VOL. 124 | NO. 99 | Thursday, May 21, 2009
Memories of Jumping In the Hospital Elevator
By Tom Wilemon
Watching the new UT-Baptist Research Park go up against the Memphis skyline, I often think of the hospital that once stood there.
I think of a toy truck, painted bright yellow like the construction equipment there now, rolling across the floor of the intensive care unit’s waiting room. I think about riding the elevators and anticipating the right moment to jump to feel the thrill of gravity.
As a 4-year-old child, I didn’t realize how dire the situation was.
We celebrated Christmas in a waiting room of the old Baptist Memorial Hospital in 1969 because my mother would not leave my 19-year-old brother. He was paralyzed and in a coma that would last for 45 days after crashing his Dodge Coronet into a ravine along U.S. 72. My mother, Betty, had even been there a year earlier contending with her own illness.
Covering the health care and biotech beat for The Daily News, I can’t help but think about how Memphis, its physicians, nurses and medical innovations have affected my family. I didn’t grow up here, but as is true for thousands of other Mid-Southerners, it was the only city I knew.

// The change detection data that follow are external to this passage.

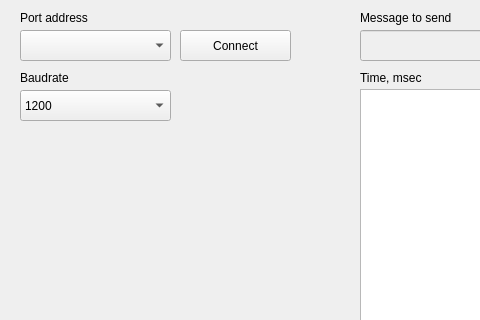
aleksandrbazhin/just_another_serial_logger, file mainwindow.ui: the form before one commit; both pictures show x 0 to 480 and y 0 to 320 of the 991 by 644 pixel window.
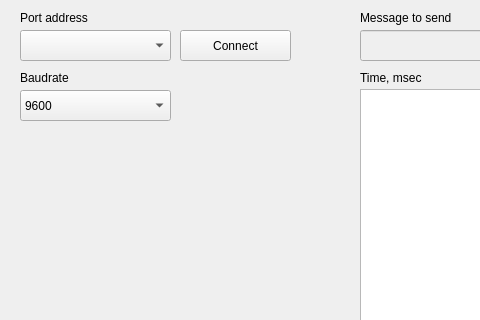
The form after the commit.

Commit message: time format modified

Patch:
```diff
--- a/mainwindow.ui
+++ b/mainwindow.ui
@@ -208,6 +208,9 @@
     <property name="currentText">
      <string>9600</string>
     </property>
+    <property name="currentIndex">
+     <number>3</number>
+    </property>
     <item>
      <property name="text">
       <string>1200</string>
```
The commit also changes 1 other file.
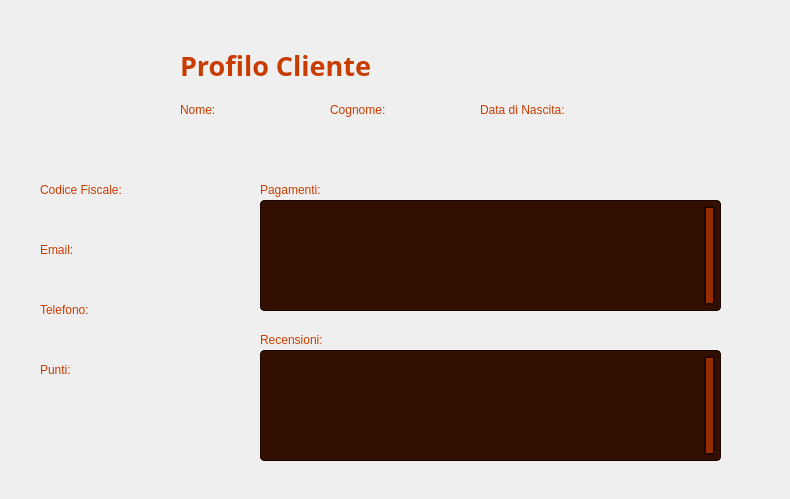
Qt form Viste/VistaVisualizzaClienteAmministratore.ui (GiacomoPrincipi/CineMax) before a commit.
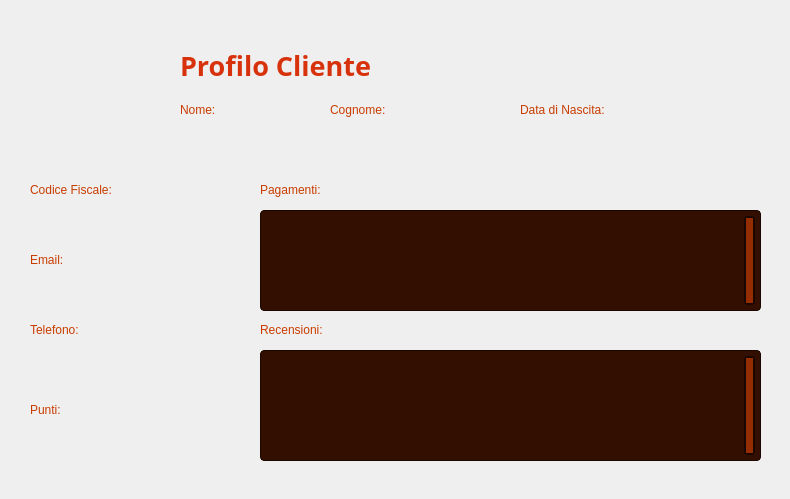
The same form after that commit. Icons and pictures are not drawn. Custom widgets are drawn as their Qt base class.

What changed in the file:
```diff
--- a/Viste/VistaVisualizzaClienteAmministratore.ui
+++ b/Viste/VistaVisualizzaClienteAmministratore.ui
@@ -32,8 +32,8 @@
     background: qlineargradient(
         x1: 0, y1: 1,
         x2: 0, y2: 0,
-        stop: 0 #320F00,
-        stop: 1 #641E00
+        stop: 0 #210A00,
+        stop: 1 #7D2100
     );
 }</string>
    </property>
@@ -44,7 +44,7 @@
   <widget class="QLabel" name="labelProfilo">
    <property name="geometry">
     <rect>
-     <x>40</x>
+     <x>30</x>
      <y>30</y>
      <width>121</width>
      <height>121</height>
@@ -54,7 +54,7 @@
     <string/>
    </property>
    <property name="pixmap">
-    <pixmap>Immagini/profiloButtonAmministratore.png</pixmap>
+    <pixmap>Immagini/ProfiloButtonAmministratore.png</pixmap>
    </property>
    <property name="scaledContents">
     <bool>true</bool>
@@ -99,7 +99,7 @@
    </property>
    <property name="styleSheet">
     <string notr="true">QLabel {
-    color: #C83C00;
+    color: #D7320C;
 }</string>
    </property>
    <property name="text">
@@ -153,7 +153,7 @@
    <property name="geometry">
     <rect>
      <x>180</x>
-     <y>120</y>
+     <y>130</y>
      <width>131</width>
      <height>20</height>
     </rect>
@@ -171,8 +171,8 @@
    <property name="geometry">
     <rect>
      <x>330</x>
-     <y>120</y>
-     <width>131</width>
+     <y>130</y>
+     <width>171</width>
      <height>20</height>
     </rect>
    </property>
@@ -188,7 +188,7 @@
   <widget class="QLabel" name="labelCodiceFiscale">
    <property name="geometry">
     <rect>
-     <x>40</x>
+     <x>30</x>
      <y>180</y>
      <width>111</width>
      <height>20</height>
@@ -209,8 +209,8 @@
   <widget class="QLabel" name="labelCodiceFiscaleCliente">
    <property name="geometry">
     <rect>
-     <x>40</x>
-     <y>200</y>
+     <x>30</x>
+     <y>210</y>
      <width>131</width>
      <height>20</height>
     </rect>
@@ -227,8 +227,8 @@
   <widget class="QLabel" name="labelEmail">
    <property name="geometry">
     <rect>
-     <x>40</x>
-     <y>240</y>
+     <x>30</x>
+     <y>250</y>
      <width>81</width>
      <height>20</height>
     </rect>
@@ -248,8 +248,8 @@
   <widget class="QLabel" name="labelEmailCliente">
    <property name="geometry">
     <rect>
-     <x>40</x>
-     <y>260</y>
+     <x>30</x>
+     <y>280</y>
      <width>191</width>
      <height>20</height>
     </rect>
@@ -266,8 +266,8 @@
   <widget class="QLabel" name="labelTelefono">
    <property name="geometry">
     <rect>
-     <x>40</x>
-     <y>300</y>
+     <x>30</x>
+     <y>320</y>
      <width>81</width>
      <height>20</height>
     </rect>
@@ -287,8 +287,8 @@
   <widget class="QLabel" name="labelTelefonoCliente">
    <property name="geometry">
     <rect>
-     <x>40</x>
-     <y>320</y>
+     <x>30</x>
+     <y>350</y>
      <width>101</width>
      <height>20</height>
     </rect>
@@ -305,8 +305,8 @@
   <widget class="QLabel" name="labelPunti">
    <property name="geometry">
     <rect>
-     <x>40</x>
-     <y>360</y>
+     <x>30</x>
+     <y>400</y>
      <width>81</width>
      <height>20</height>
     </rect>
@@ -326,8 +326,8 @@
   <widget class="QLabel" name="labelPuntiCliente">
    <property name="geometry">
     <rect>
-     <x>40</x>
-     <y>380</y>
+     <x>30</x>
+     <y>430</y>
      <width>81</width>
      <height>20</height>
     </rect>
@@ -385,7 +385,7 @@
    <property name="geometry">
     <rect>
      <x>260</x>
-     <y>330</y>
+     <y>320</y>
      <width>111</width>
      <height>20</height>
     </rect>
@@ -405,7 +405,7 @@
   <widget class="QLabel" name="labelDataNascita">
    <property name="geometry">
     <rect>
-     <x>480</x>
+     <x>520</x>
      <y>100</y>
      <width>111</width>
      <height>20</height>
@@ -426,8 +426,8 @@
   <widget class="QLabel" name="labelDataNascitaCliente">
    <property name="geometry">
     <rect>
-     <x>480</x>
-     <y>120</y>
+     <x>520</x>
+     <y>130</y>
      <width>101</width>
      <height>20</height>
     </rect>
@@ -445,9 +445,9 @@
    <property name="geometry">
     <rect>
      <x>260</x>
-     <y>200</y>
-     <width>461</width>
-     <height>111</height>
+     <y>210</y>
+     <width>501</width>
+     <height>101</height>
     </rect>
    </property>
    <property name="styleSheet">
@@ -559,7 +559,7 @@
     <rect>
      <x>260</x>
      <y>350</y>
-     <width>461</width>
+     <width>501</width>
      <height>111</height>
     </rect>
    </property>
```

Memphis was and still is the place that families from towns barely big enough to have a stoplight come to for the best medical attention available and to pray for miracles.
My mother came to the city in 1968 because blood clots were forming in her legs. Dr. Robert Miles performed surgery on her, inserting a vena cava strainer to keep those blood clots from going to her lungs. The strainer, which became known as the Miles clip, was his invention and one that was used on President Richard Nixon’s leg.

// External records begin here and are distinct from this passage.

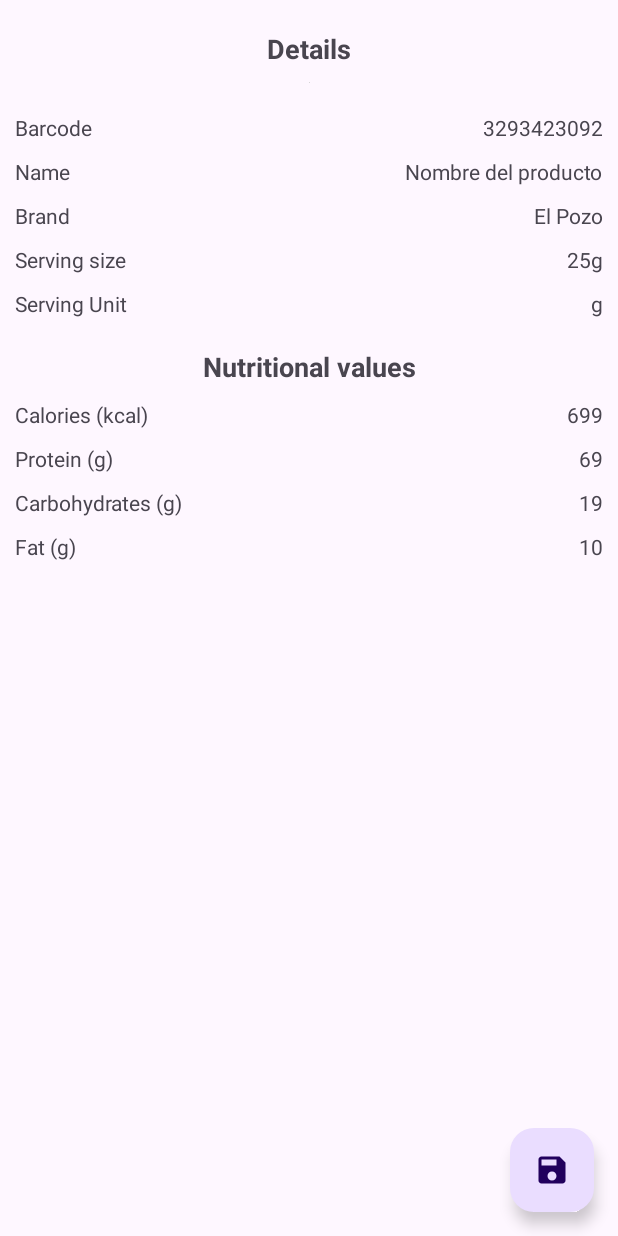
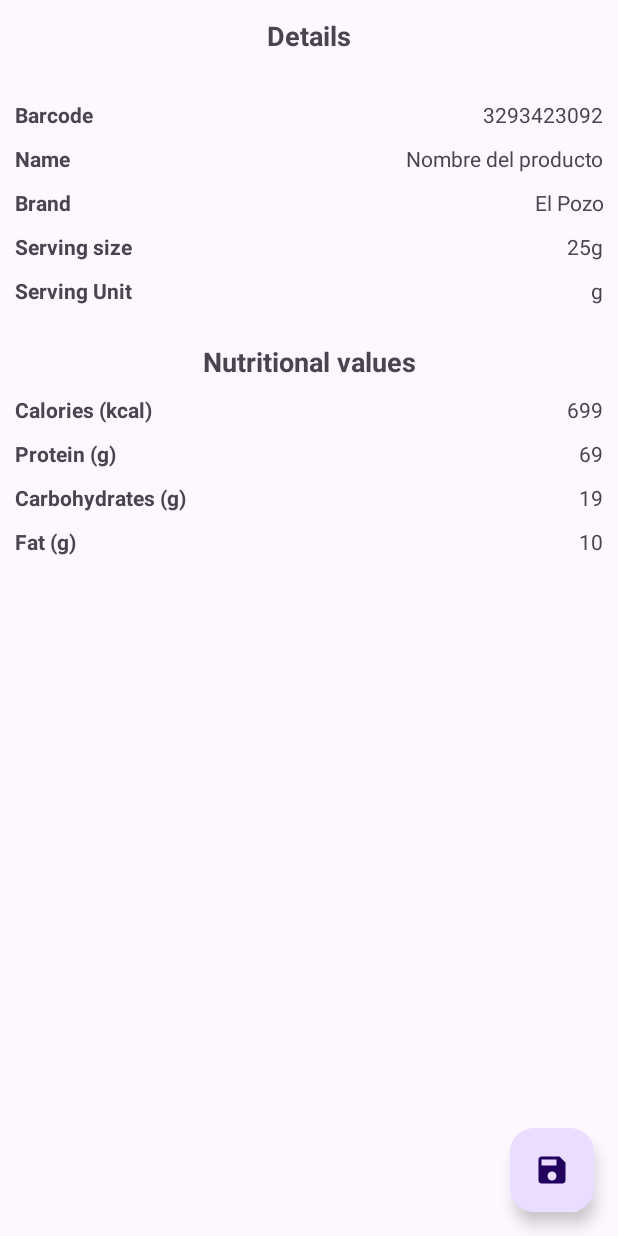
Before and after one commit to aarlucper93/SteelCheeks, an Android app: the layout fragment_food_detail.xml on its own in the app's theme, with its tools: preview values and no code run, on a phone screen of 412 x 824 dp. Run offline under Robolectric (Android 15) with nearby library versions, the phone set to English and light mode, and no system bars.

Commit message:
Minor interface improvements and cleanup

```diff
--- a/app/src/main/java/com/example/steelcheeks/ui/food/FoodListFragment.kt
+++ b/app/src/main/java/com/example/steelcheeks/ui/food/FoodListFragment.kt
@@ -51,14 +51,14 @@ class FoodListFragment : Fragment(), MenuProvider {
 
         viewModel.setLoadingStatusAsReady()
 
-        // The lifecycle of the LiveData bound to the layout is that of the Fragment's
-        binding.lifecycleOwner = viewLifecycleOwner
-
         val adapter = FoodListAdapter {
             val action =
                 FoodListFragmentDirections.actionFoodListFragmentToFoodDetailFragment(it.code)
             findNavController().navigate(action)
         }
+
+        // The lifecycle of the LiveData bound to the layout is that of the Fragment's
+        binding.lifecycleOwner = viewLifecycleOwner
         binding.recyclerView.addItemDecoration(
             DividerItemDecoration(
                 context,
--- a/app/src/main/java/com/example/steelcheeks/ui/food/FoodsViewModel.kt
+++ b/app/src/main/java/com/example/steelcheeks/ui/food/FoodsViewModel.kt
@@ -105,13 +105,9 @@ class FoodsViewModel(private val repository: FoodRepository) : ViewModel() {
             try {
                 val response = repository.getProductByBarcode(barcode)
                 if (response?.isSuccessful == true) {
-                    Log.d("response", "All good")
-                    Log.d("response", "$response")
-                    //TODO: Handle response
                     val product = response.body()?.product
                     if (product != null) {
                         _food.value = repository.toDomainModel(product)
-                        Log.d("Mapped food: ", "${food.value}")
                         _itemWasScanned.value = true
                         callback.invoke(barcode)
                         _status.value = LoadingStatus.DONE
@@ -119,7 +115,6 @@ class FoodsViewModel(private val repository: FoodRepository) : ViewModel() {
                         _status.value = LoadingStatus.ERROR
                     }
                 } else {
-                    Log.d("response", "$response")
                     _status.value = LoadingStatus.ERROR
                 }
             } catch (e: Exception) {
--- a/app/src/main/res/layout/fragment_food_detail.xml
+++ b/app/src/main/res/layout/fragment_food_detail.xml
@@ -24,10 +24,10 @@
                     android:id="@+id/tvDetails"
                     android:layout_width="wrap_content"
                     android:layout_height="wrap_content"
-                    android:layout_marginTop="10dp"
+                    android:layout_marginTop="1dp"
                     android:text="@string/detail_view_details_header"
+                    android:textSize="18sp"
                     android:textStyle="bold"
-                    android:textSize="18sp"
                     app:layout_constraintEnd_toEndOf="parent"
                     app:layout_constraintStart_toStartOf="parent"
                     app:layout_constraintTop_toTopOf="parent" />
@@ -37,9 +37,9 @@
                     android:layout_width="wrap_content"
                     android:layout_height="wrap_content"
                     android:layout_marginTop="10dp"
+                    android:adjustViewBounds="true"
                     android:maxWidth="200dp"
                     android:maxHeight="200dp"
-                    android:adjustViewBounds="true"
                     app:layout_constraintEnd_toEndOf="parent"
                     app:layout_constraintStart_toStartOf="parent"
                     app:layout_constraintTop_toBottomOf="@id/tvDetails"
@@ -51,6 +51,7 @@
                     android:layout_height="wrap_content"
                     android:layout_marginTop="20dp"
                     android:text="@string/detail_view_barcode_field"
+                    android:textStyle="bold"
                     app:layout_constraintStart_toStartOf="parent"
                     app:layout_constraintTop_toBottomOf="@id/foodDetailImage" />
 
@@ -69,20 +70,21 @@
                     android:layout_marginTop="10dp"
                     android:layout_marginEnd="30dp"
                     android:text="@string/detail_view_name_field"
+                    android:textStyle="bold"
                     app:layout_constraintStart_toStartOf="parent"
                     app:layout_constraintTop_toBottomOf="@id/tvBarcode" />
 
                 <TextView
                     android:id="@+id/tvNameValue"
-                    android:layout_width="wrap_content"
+                    android:layout_width="0dp"
                     android:layout_height="wrap_content"
+                    android:layout_marginStart="20dp"
+                    android:ellipsize="end"
+                    android:gravity="end"
+                    android:maxLines="1"
                     app:layout_constraintEnd_toEndOf="parent"
+                    app:layout_constraintStart_toEndOf="@id/detailsBarrier"
                     app:layout_constraintTop_toTopOf="@id/tvName"
-                    app:layout_constraintStart_toEndOf="@id/tvName"
-                    android:layout_marginStart="20dp"
-                    app:layout_constraintHorizontal_bias="1"
-                    android:ellipsize="end"
-                    android:maxLines="1"
                     tools:text="Nombre del producto" />
 
                 <TextView
@@ -91,14 +93,17 @@
                     android:layout_height="wrap_content"
                     android:layout_marginTop="10dp"
                     android:text="@string/detail_view_brand_field"
+                    android:textStyle="bold"
                     app:layout_constraintStart_toStartOf="parent"
                     app:layout_constraintTop_toBottomOf="@id/tvName" />
 
                 <TextView
                     android:id="@+id/tvBrandValue"
-                    android:layout_width="wrap_content"
+                    android:layout_width="0dp"
                     android:layout_height="wrap_content"
+                    android:gravity="end"
                     app:layout_constraintEnd_toEndOf="parent"
+                    app:layout_constraintStart_toEndOf="@id/detailsBarrier"
                     app:layout_constraintTop_toTopOf="@id/tvBrand"
                     tools:text="El Pozo" />
 
@@ -108,15 +113,14 @@
                     android:layout_height="wrap_content"
                     android:layout_marginTop="10dp"
                     android:text="@string/detail_view_serving_size_field"
+                    android:textStyle="bold"
                     app:layout_constraintStart_toStartOf="parent"
                     app:layout_constraintTop_toBottomOf="@id/tvBrand" />
 
-                <!-- TODO P1: Add property to the food model so it can be added dynamically -->
                 <TextView
                     android:id="@+id/tvServingSizeValue"
                     android:layout_width="wrap_content"
                     android:layout_height="wrap_content"
-                    android:text="25g"
                     app:layout_constraintEnd_toEndOf="parent"
                     app:layout_constraintTop_toTopOf="@id/tvServingSize"
                     tools:text="25g" />
@@ -125,8 +129,9 @@
                     android:id="@+id/tvServingUnit"
                     android:layout_width="wrap_content"
                     android:layout_height="wrap_content"
+                    android:layout_marginTop="10dp"
                     android:text="@string/tv_food_detail_serving_unit"
-                    android:layout_marginTop="10dp"
+                    android:textStyle="bold"
                     app:layout_constraintStart_toStartOf="parent"
                     app:layout_constraintTop_toBottomOf="@id/tvServingSize"
                     tools:text="Serving Unit" />
@@ -139,11 +144,18 @@
                     app:layout_constraintTop_toTopOf="@id/tvServingUnit"
                     tools:text="g" />
 
+                <androidx.constraintlayout.widget.Barrier
+                    android:id="@+id/detailsBarrier"
+                    android:layout_width="0dp"
+                    android:layout_height="0dp"
+                    app:barrierDirection="end"
+                    app:constraint_referenced_ids="tvBarcode,tvName,tvBrand,tvServingSize,tvServingUnit" />
+
                 <TextView
                     android:id="@+id/tvNutritionalValues"
                     android:layout_width="wrap_content"
                     android:layout_height="wrap_content"
-                    android:layout_marginTop="20dp"
+                    android:layout_marginTop="25dp"
                     android:text="@string/detail_view_nutritional_values_header"
                     android:textSize="18sp"
                     android:textStyle="bold"
@@ -157,6 +169,7 @@
                     android:layout_height="wrap_content"
                     android:layout_marginTop="10dp"
                     android:text="@string/detail_view_calories_field"
+                    android:textStyle="bold"
                     app:layout_constraintStart_toStartOf="parent"
                     app:layout_constraintTop_toBottomOf="@id/tvNutritionalValues" />
 
@@ -165,9 +178,9 @@
                     android:layout_width="wrap_content"
                     android:layout_height="wrap_content"
                     android:layout_marginTop="10dp"
-                    android:text="699"
                     app:layout_constraintEnd_toEndOf="parent"
-                    app:layout_constraintTop_toBottomOf="@id/tvNutritionalValues" />
+                    app:layout_constraintTop_toBottomOf="@id/tvNutritionalValues"
+                    tools:text="699" />
 
                 <TextView
                     android:id="@+id/tvProtein"
@@ -175,6 +188,7 @@
                     android:layout_height="wrap_content"
                     android:layout_marginTop="10dp"
                     android:text="@string/detail_view_protein_field"
+                    android:textStyle="bold"
                     app:layout_constraintStart_toStartOf="parent"
                     app:layout_constraintTop_toBottomOf="@id/tvCalories" />
 
@@ -183,9 +197,9 @@
                     android:layout_width="wrap_content"
                     android:layout_height="wrap_content"
                     android:layout_marginTop="10dp"
-                    android:text="69"
                     app:layout_constraintEnd_toEndOf="parent"
-                    app:layout_constraintTop_toBottomOf="@id/tvCalories" />
+                    app:layout_constraintTop_toBottomOf="@id/tvCalories"
+                    tools:text="69" />
 
                 <TextView
                     android:id="@+id/tvCarbs"
@@ -193,6 +207,7 @@
                     android:layout_height="wrap_content"
                     android:layout_marginTop="10dp"
                     android:text="@string/detail_view_carbohydrates_field"
+                    android:textStyle="bold"
                     app:layout_constraintStart_toStartOf="parent"
                     app:layout_constraintTop_toBottomOf="@id/tvProtein" />
 
@@ -201,9 +216,9 @@
                     android:layout_width="wrap_content"
                     android:layout_height="wrap_content"
                     android:layout_marginTop="10dp"
-                    android:text="19"
                     app:layout_constraintEnd_toEndOf="parent"
-                    app:layout_constraintTop_toBottomOf="@id/tvProtein" />
+                    app:layout_constraintTop_toBottomOf="@id/tvProtein"
+                    tools:text="19" />
 
                 <TextView
                     android:id="@+id/tvFat"
@@ -211,6 +226,7 @@
                     android:layout_height="wrap_content"
                     android:layout_marginTop="10dp"
                     android:text="@string/detail_view_fat_field"
+                    android:textStyle="bold"
                     app:layout_constraintStart_toStartOf="parent"
                     app:layout_constraintTop_toBottomOf="@id/tvCarbs" />
 
@@ -219,9 +235,9 @@
                     android:layout_width="wrap_content"
                     android:layout_height="wrap_content"
                     android:layout_marginTop="10dp"
-                    android:text="10"
                     app:layout_constraintEnd_toEndOf="parent"
-                    app:layout_constraintTop_toBottomOf="@id/tvCarbs" />
+                    app:layout_constraintTop_toBottomOf="@id/tvCarbs"
+                    tools:text="10" />
 
             </androidx.constraintlayout.widget.ConstraintLayout>
         </ScrollView>
@@ -230,12 +246,12 @@
             android:id="@+id/fab_save_to_database"
             android:layout_width="wrap_content"
             android:layout_height="wrap_content"
-            app:layout_constraintEnd_toEndOf="parent"
-            app:layout_constraintBottom_toBottomOf="parent"
             android:layout_marginEnd="16dp"
             android:layout_marginBottom="16dp"
-            app:srcCompat="@drawable/ic_save_24"
-            android:contentDescription="@string/save_food_to_local_database" />
+            android:contentDescription="@string/save_food_to_local_database"
+            app:layout_constraintBottom_toBottomOf="parent"
+            app:layout_constraintEnd_toEndOf="parent"
+            app:srcCompat="@drawable/ic_save_24" />
 
     </androidx.constraintlayout.widget.ConstraintLayout>
 
```
Also changed, not shown: app/src/main/java/com/example/steelcheeks/ui/diary/DiaryFragment.kt (+9 -0 lines), app/src/main/res/layout/fragment_diary.xml (+20 -16 lines).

The next year, mother was back at the hospital with Tim after his car accident. Dr. Edward Kaplan was his neurosurgeon. I’m not sure what type of medical procedure Kaplan did for my brother, but I do know that my mother is still grateful for Tim’s survival. He turned 59 in January.
One thing that has changed about Memphis 40 years after spending Christmas in that hospital waiting room is this city is no longer just a regional center for medicine.

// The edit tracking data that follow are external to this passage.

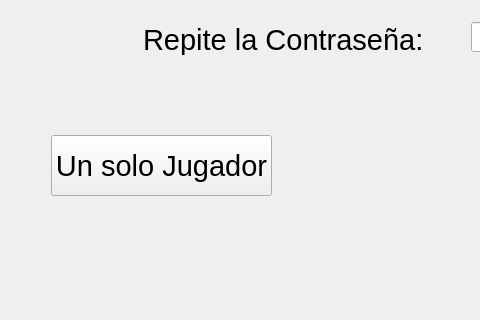
Before: the Qt Designer form ProyectoFinal/widget.ui in TobiasGarcia/ProyectoFinal-InfoII, drawn with Qt 5; both pictures show x 0 to 480 and y 166 to 486 of the 800 by 600 pixel window.
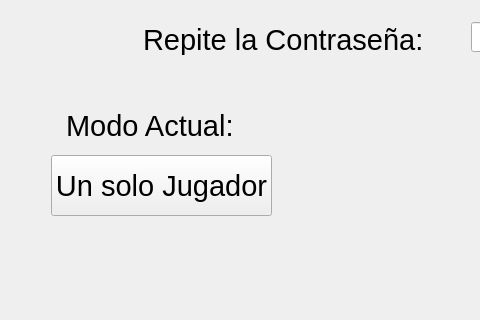
After: the same form once the commit is applied. The open tabs and pages were chosen to show the change.

```diff
--- a/ProyectoFinal/widget.ui
+++ b/ProyectoFinal/widget.ui
@@ -173,7 +173,7 @@
        <property name="geometry">
         <rect>
          <x>40</x>
-         <y>290</y>
+         <y>310</y>
          <width>221</width>
          <height>61</height>
         </rect>
@@ -295,6 +295,24 @@
         <string>Repite la Contraseña:</string>
        </property>
       </widget>
+      <widget class="QLabel" name="mode_lb">
+       <property name="geometry">
+        <rect>
+         <x>55</x>
+         <y>260</y>
+         <width>221</width>
+         <height>41</height>
+        </rect>
+       </property>
+       <property name="font">
+        <font>
+         <pointsize>22</pointsize>
+        </font>
+       </property>
+       <property name="text">
+        <string>Modo Actual:</string>
+       </property>
+      </widget>
      </widget>
      <widget class="QWidget" name="log">
       <widget class="QPushButton" name="return_log_btn">
```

Doctors and scientists here are making discoveries and creating innovations for people all over the globe. At St. Jude Children’s Research Hospital, Richard Webby and Robert Webster have traced the origins of influenza viruses back to birds and swine and are developing vaccines through a partnership with the World Health Organization.
In other research related to influenza, Jerry Aldridge Jr. and Webster have identified cell types that can damage lungs in a severe influenza pandemic, like the one that occurred in 1918, and discovered an existing diabetes drug can reduce these cell types. The influenza research is just one part of the continuing work at St. Jude.
Scientists at the University of Tennessee Health Science Center have discovered new drug therapies and other medical innovations. Professor Duane Miller received 16 patents for drug discoveries from 2006-2008, some of which are on the verge of receiving approval from the U.S. Food and Drug Administration.
Professor Herb Zeman, now retired, invented imaging technology that allows health care professionals to see blood vessels beneath the skin. This technology is already on the market. Miller and Zeman are only two of several professors with patents for medical technologies.
Other research is under way in the orthopedic companies based in Memphis. Clinical studies also are going on at hospitals. One such study is being conducted at the Regional Medical Center at Memphis. People with brain injuries are being given concentrated salt intravenously to lessen swelling in the brain.
Hopefully, this will allow more people to survive brain injuries, as my brother did.
I’m sure thousands of other Mid-Southerners have similar memories about how medical innovations helped miracles occur. They have also ridden the hospital elevators.